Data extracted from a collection
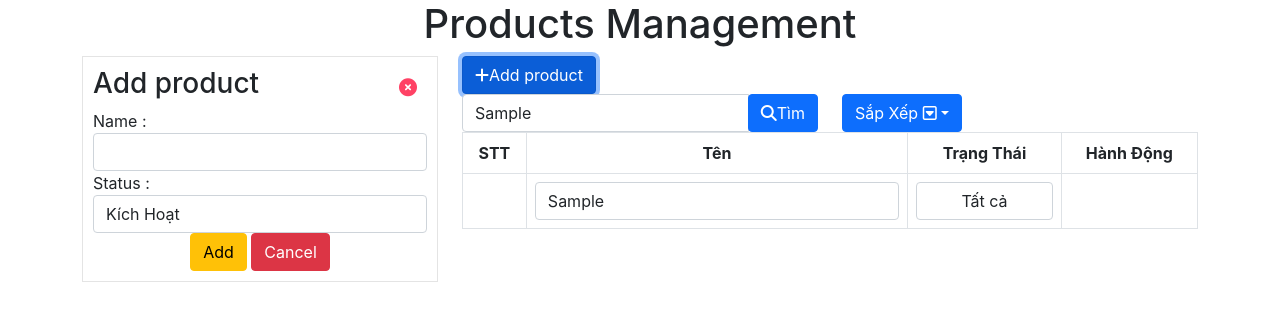
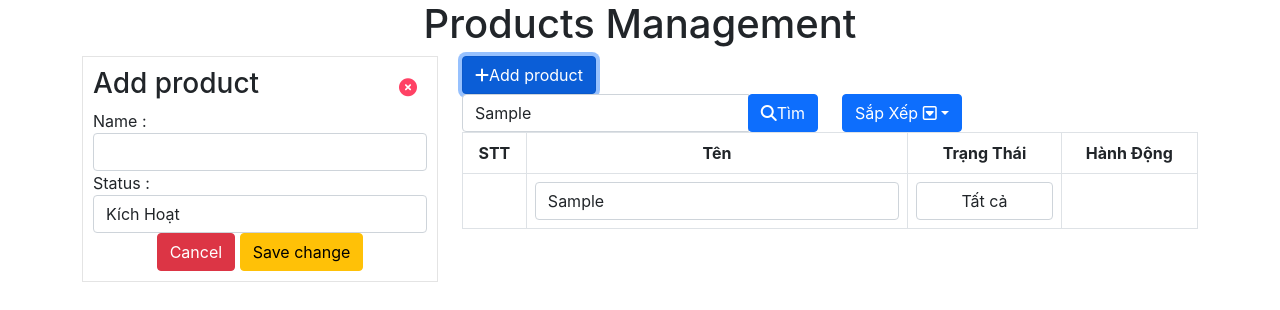
Before and after one commit to thanhit23/learning-ReactJs-Redux, a React (Create React App) app: page / in a window 1280 px wide. Both pictures are taken after typing "Sample", "Sample" into the empty fields and a click on the button "Add product". Shown: the top 310 px of the page. Built offline with nearby package versions, Linux system fonts and the light colour scheme.

Commit message:
[Update] some errors

```diff
--- a/src/App.js
+++ b/src/App.js
@@ -43,8 +43,8 @@ class App extends Component {
 
   updateStatus = (id) => {
     const { data } = this.state;
-    const index = this.findProductById(id);
-    if (index !== null) {
+    const index = this.getIndexOfProductByProductId(id);
+    if (index) {
       data[index].status = !data[index].status;
     }
     this.setState({ data })
@@ -53,20 +53,21 @@ class App extends Component {
 
   editProduct = (id) => {
     const { data } = this.state;
-    const index = this.findProductById(id);
-    const editForm = data[index]
-    this.setState({ editForm, disForm: true });
-    console.log(editForm);
-    if (index === '') {
-      console.log(index);
-    } else {
-      console.log(index, 'index');
+    const index = this.getIndexOfProductByProductId(id);
+    if (index) {
+      const editForm = data[index]
+      this.setState({ editForm, disForm: true });
+      if (index === null) {
+        console.log(index);
+      } else {
+        console.log(index, 'index');
+      }
     }
   }
 
   deleteProduct = (id) => {
     const { data } = this.state;
-    const index = this.findProductById(id);
+    const index = this.getIndexOfProductByProductId(id);
     if (index !== null) {
       data.splice(index, 1);
     }
@@ -74,15 +75,9 @@ class App extends Component {
     localStorage.setItem('data', JSON.stringify(data))
   }
 
-  findProductById = (id) => {
+  getIndexOfProductByProductId = (id) => {
     const { data } = this.state;
-    let result = null;
-    data.forEach((value, index) => {
-      if (value.id === id) {
-        result = index;
-      }
-    })
-
+    const result = data.findIndex( e => e.id === id );
     return result;
   }
 
--- a/src/Components/TackForm.js
+++ b/src/Components/TackForm.js
@@ -15,11 +15,7 @@ class TaskForm extends Component {
     const { editProduct } = this.props;
     if (editProduct) {
       const { id, name, status } = editProduct
-      this.setState({
-        id,
-        name,
-        status,
-      })
+      this.setState(editProduct)
     };
   }
   toggleForm = () => {
@@ -40,17 +36,18 @@ class TaskForm extends Component {
   }
   addProduct = () => {
     this.props.handleAddData(this.state)
-    this.cancelValueInput();
+    this.cancelInputValue();
   }
-  cancelValueInput = () => {
+  cancelInputValue = () => {
     this.setState({ name: '', status: true});
   }
   render() {
+    const { id, name, status } = this.state;
     console.log(this.state, 'this.state');
     return (
       <div className="panel panel-warning">
         <div className="panel-heading">
-          <h3 className="panel-title">{ (this.state.id !== null) ? 'Update product' : 'Add product' }</h3>
+          <h3 className="panel-title">{ (id !== null) ? 'Update product' : 'Add product' }</h3>
           <i className="fa-solid fa-circle-xmark" onClick={ this.toggleForm }></i>
         </div>
         <div className="panel-body">
@@ -60,7 +57,7 @@ class TaskForm extends Component {
               type="text"
               className="form-control"
               name="name"
-              value={this.state.name}
+              value={name}
               onChange={this.changeValueInput}
             />
           </div>
@@ -69,24 +66,24 @@ class TaskForm extends Component {
             className="form-control"
             required="required"
             name="status"
-            value={this.state.status}
+            value={status}
             onChange={this.changeValueInput}
           >
             <option value={true}>Kích Hoạt</option>
             <option value={false}>Ẩn</option>
           </select>
           <div className="text-center">
+          <button
+              type="submit"
+              className="btn btn-danger"
+              onClick={this.cancelInputValue}
+            >Cancel</button>
+          &nbsp;
             <button
               type="submit"
               className="btn btn-warning"
-              onClick={(this.state.id !== null) ? this.addProduct : this.editProduct}
-            >Add</button>
-          &nbsp;
-            <button
-              type="submit"
-              className="btn btn-danger"
-              onClick={this.cancelValueInput}
-            >Cancel</button>
+              onClick={(id !== null) ? this.addProduct : this.editProduct}
+            >{(id !== null) ? 'Add' : 'Save change'}</button>
           </div>
         </div>
       </div>
--- a/src/Components/TaskList.js
+++ b/src/Components/TaskList.js
@@ -17,7 +17,7 @@ class TaskList extends Component {
         />
       )
     })
-    const dataSelect = [
+    const selectData = [
       {
         title: 'Tất cả',
         className: 'btn'
@@ -29,7 +29,7 @@ class TaskList extends Component {
         title: 'Kích Hoạt',
       }
     ]
-    const selectInputElement = dataSelect.map((data, index) => {
+    const selectInputElement = selectData.map((data, index) => {
       return (
         <SelectInput key={index} data={ data } index={ index }/>
       )
```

▶ **Try it**: Will you restate every entry word for word and omit the images?

▶ **Answer area**:
Before and after one commit to thanhit23/learning-ReactJs-Redux, a React (Create React App) app: page / in a window 1280 px wide. Both pictures are taken after typing "Sample", "Sample" into the empty fields and a click on the button "Add product". Shown: the top 310 px of the page. Built offline with nearby package versions, Linux system fonts and the light colour scheme.

Commit message:
[Update] some errors

```diff
--- a/src/App.js
+++ b/src/App.js
@@ -43,8 +43,8 @@ class App extends Component {
 
   updateStatus = (id) => {
     const { data } = this.state;
-    const index = this.findProductById(id);
-    if (index !== null) {
+    const index = this.getIndexOfProductByProductId(id);
+    if (index) {
       data[index].status = !data[index].status;
     }
     this.setState({ data })
@@ -53,20 +53,21 @@ class App extends Component {
 
   editProduct = (id) => {
     const { data } = this.state;
-    const index = this.findProductById(id);
-    const editForm = data[index]
-    this.setState({ editForm, disForm: true });
-    console.log(editForm);
-    if (index === '') {
-      console.log(index);
-    } else {
-      console.log(index, 'index');
+    const index = this.getIndexOfProductByProductId(id);
+    if (index) {
+      const editForm = data[index]
+      this.setState({ editForm, disForm: true });
+      if (index === null) {
+        console.log(index);
+      } else {
+        console.log(index, 'index');
+      }
     }
   }
 
   deleteProduct = (id) => {
     const { data } = this.state;
-    const index = this.findProductById(id);
+    const index = this.getIndexOfProductByProductId(id);
     if (index !== null) {
       data.splice(index, 1);
     }
@@ -74,15 +75,9 @@ class App extends Component {
     localStorage.setItem('data', JSON.stringify(data))
   }
 
-  findProductById = (id) => {
+  getIndexOfProductByProductId = (id) => {
     const { data } = this.state;
-    let result = null;
-    data.forEach((value, index) => {
-      if (value.id === id) {
-        result = index;
-      }
-    })
-
+    const result = data.findIndex( e => e.id === id );
     return result;
   }
 
--- a/src/Components/TackForm.js
+++ b/src/Components/TackForm.js
@@ -15,11 +15,7 @@ class TaskForm extends Component {
     const { editProduct } = this.props;
     if (editProduct) {
       const { id, name, status } = editProduct
-      this.setState({
-        id,
-        name,
-        status,
-      })
+      this.setState(editProduct)
     };
   }
   toggleForm = () => {
@@ -40,17 +36,18 @@ class TaskForm extends Component {
   }
   addProduct = () => {
     this.props.handleAddData(this.state)
-    this.cancelValueInput();
+    this.cancelInputValue();
   }
-  cancelValueInput = () => {
+  cancelInputValue = () => {
     this.setState({ name: '', status: true});
   }
   render() {
+    const { id, name, status } = this.state;
     console.log(this.state, 'this.state');
     return (
       <div className="panel panel-warning">
         <div className="panel-heading">
-          <h3 className="panel-title">{ (this.state.id !== null) ? 'Update product' : 'Add product' }</h3>
+          <h3 className="panel-title">{ (id !== null) ? 'Update product' : 'Add product' }</h3>
           <i className="fa-solid fa-circle-xmark" onClick={ this.toggleForm }></i>
         </div>
         <div className="panel-body">
@@ -60,7 +57,7 @@ class TaskForm extends Component {
               type="text"
               className="form-control"
               name="name"
-              value={this.state.name}
+              value={name}
               onChange={this.changeValueInput}
             />
           </div>
@@ -69,24 +66,24 @@ class TaskForm extends Component {
             className="form-control"
             required="required"
             name="status"
-            value={this.state.status}
+            value={status}
             onChange={this.changeValueInput}
           >
             <option value={true}>Kích Hoạt</option>
             <option value={false}>Ẩn</option>
           </select>
           <div className="text-center">
+          <button
+              type="submit"
+              className="btn btn-danger"
+              onClick={this.cancelInputValue}
+            >Cancel</button>
+          &nbsp;
             <button
               type="submit"
               className="btn btn-warning"
-              onClick={(this.state.id !== null) ? this.addProduct : this.editProduct}
-            >Add</button>
-          &nbsp;
-            <button
-              type="submit"
-              className="btn btn-danger"
-              onClick={this.cancelValueInput}
-            >Cancel</button>
+              onClick={(id !== null) ? this.addProduct : this.editProduct}
+            >{(id !== null) ? 'Add' : 'Save change'}</button>
           </div>
         </div>
       </div>
--- a/src/Components/TaskList.js
+++ b/src/Components/TaskList.js
@@ -17,7 +17,7 @@ class TaskList extends Component {
         />
       )
     })
-    const dataSelect = [
+    const selectData = [
       {
         title: 'Tất cả',
         className: 'btn'
@@ -29,7 +29,7 @@ class TaskList extends Component {
         title: 'Kích Hoạt',
       }
     ]
-    const selectInputElement = dataSelect.map((data, index) => {
+    const selectInputElement = selectData.map((data, index) => {
       return (
         <SelectInput key={index} data={ data } index={ index }/>
       )
```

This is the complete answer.